The government’s current drug strategy focuses on tackling drug abuse first and foremost as a means of reducing crime. Consequently, treatment for drug addiction is currently most easily accessed through the criminal justice system. This means that there are a significant numbers of problematic drug users who are not accessing treatment at all, either because they do not come into contact with the criminal justice system or because they are not committing any crimes.
Strategies also focus on disrupting the supply of illegal drugs through intelligence led policing, and the involvement of a variety of bodies, including HM Customs and Excise, the Central Drugs and Illegal Immigration Unit, the Serious Organised Crime Agency (SOCA). However, given the great quantities of drugs that are produced and transported internationally, it is often argued that enforcement efforts are unlikely to affect their availability or cost on the street.
A different school of thought considers problematic drug use primarily a social and medical problem. It seeks to divert drug users away from being criminalised and into treatment and counselling. Research has shown that treatment can lead to significant reductions in both drug use and crime.

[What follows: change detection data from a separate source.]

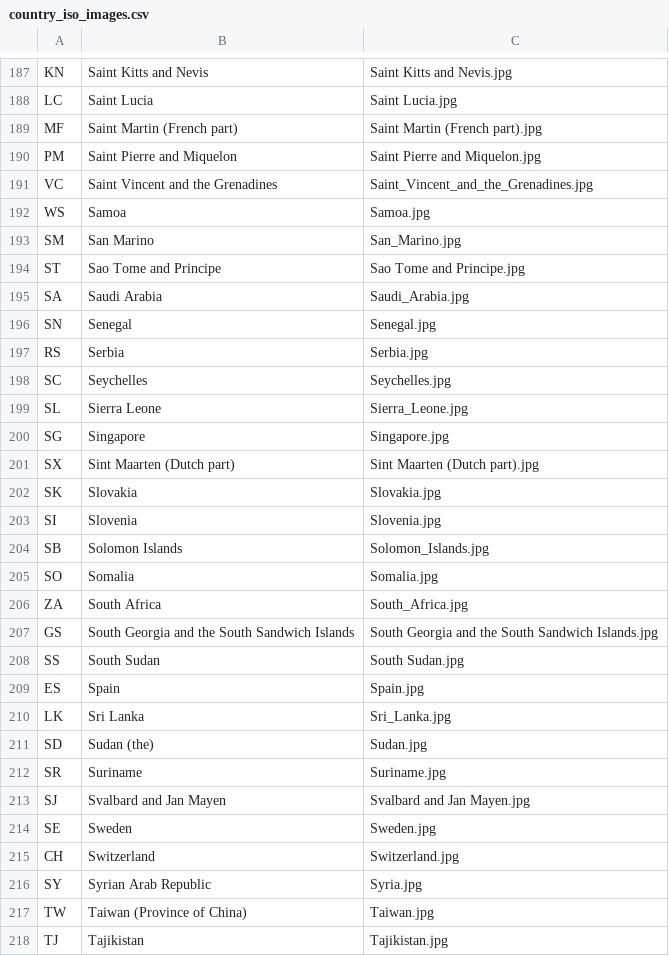
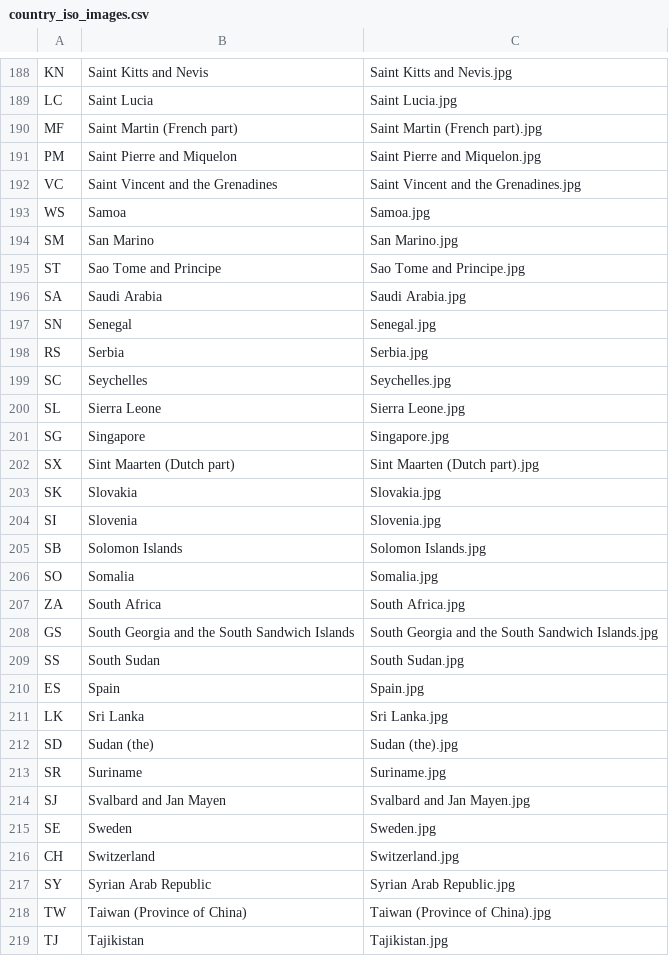
Before and after one commit to bradsorour/poke-flags, a CSV file: resources/data/country_iso_images.csv, drawn as a sheet; only a part is shown, gaps mark what is left out; the diff covers the shown part only.

```diff
--- a/resources/data/country_iso_images.csv
+++ b/resources/data/country_iso_images.csv
@@ -190,7 +191,7 @@ MF,Saint Martin (French part),Saint Martin (French part).jpg
 PM,Saint Pierre and Miquelon,Saint Pierre and Miquelon.jpg
-VC,Saint Vincent and the Grenadines,Saint_Vincent_and_the_Grenadines.jpg
+VC,Saint Vincent and the Grenadines,Saint Vincent and the Grenadines.jpg
 WS,Samoa,Samoa.jpg
-SM,San Marino,San_Marino.jpg
+SM,San Marino,San Marino.jpg
 ST,Sao Tome and Principe,Sao Tome and Principe.jpg
-SA,Saudi Arabia,Saudi_Arabia.jpg
+SA,Saudi Arabia,Saudi Arabia.jpg
 SN,Senegal,Senegal.jpg
@@ -198,3 +199,3 @@ RS,Serbia,Serbia.jpg
 SC,Seychelles,Seychelles.jpg
-SL,Sierra Leone,Sierra_Leone.jpg
+SL,Sierra Leone,Sierra Leone.jpg
 SG,Singapore,Singapore.jpg
@@ -203,5 +204,5 @@ SK,Slovakia,Slovakia.jpg
 SI,Slovenia,Slovenia.jpg
-SB,Solomon Islands,Solomon_Islands.jpg
+SB,Solomon Islands,Solomon Islands.jpg
 SO,Somalia,Somalia.jpg
-ZA,South Africa,South_Africa.jpg
+ZA,South Africa,South Africa.jpg
 GS,South Georgia and the South Sandwich Islands,South Georgia and the South Sandwich Islands.jpg
@@ -209,4 +210,4 @@ SS,South Sudan,South Sudan.jpg
 ES,Spain,Spain.jpg
-LK,Sri Lanka,Sri_Lanka.jpg
-SD,Sudan (the),Sudan.jpg
+LK,Sri Lanka,Sri Lanka.jpg
+SD,Sudan (the),Sudan (the).jpg
 SR,Suriname,Suriname.jpg
@@ -215,4 +216,4 @@ SE,Sweden,Sweden.jpg
 CH,Switzerland,Switzerland.jpg
-SY,Syrian Arab Republic,Syria.jpg
-TW,Taiwan (Province of China),Taiwan.jpg
+SY,Syrian Arab Republic,Syrian Arab Republic.jpg
+TW,Taiwan (Province of China),Taiwan (Province of China).jpg
 TJ,Tajikistan,Tajikistan.jpg
```
Also changed, not shown: 1 added row and 41 edited cells elsewhere in this file, resources/data/country_iso_codes.csv, 11 other files.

Proponents of this ‘diversionary’ approach would also argue that imprisoning drug users is not an effective way of dealing with addiction, as drugs are widely available in prison. A recent Home Office Study found that four out of ten prisoners admit to having used drugs at least once whilst in prison.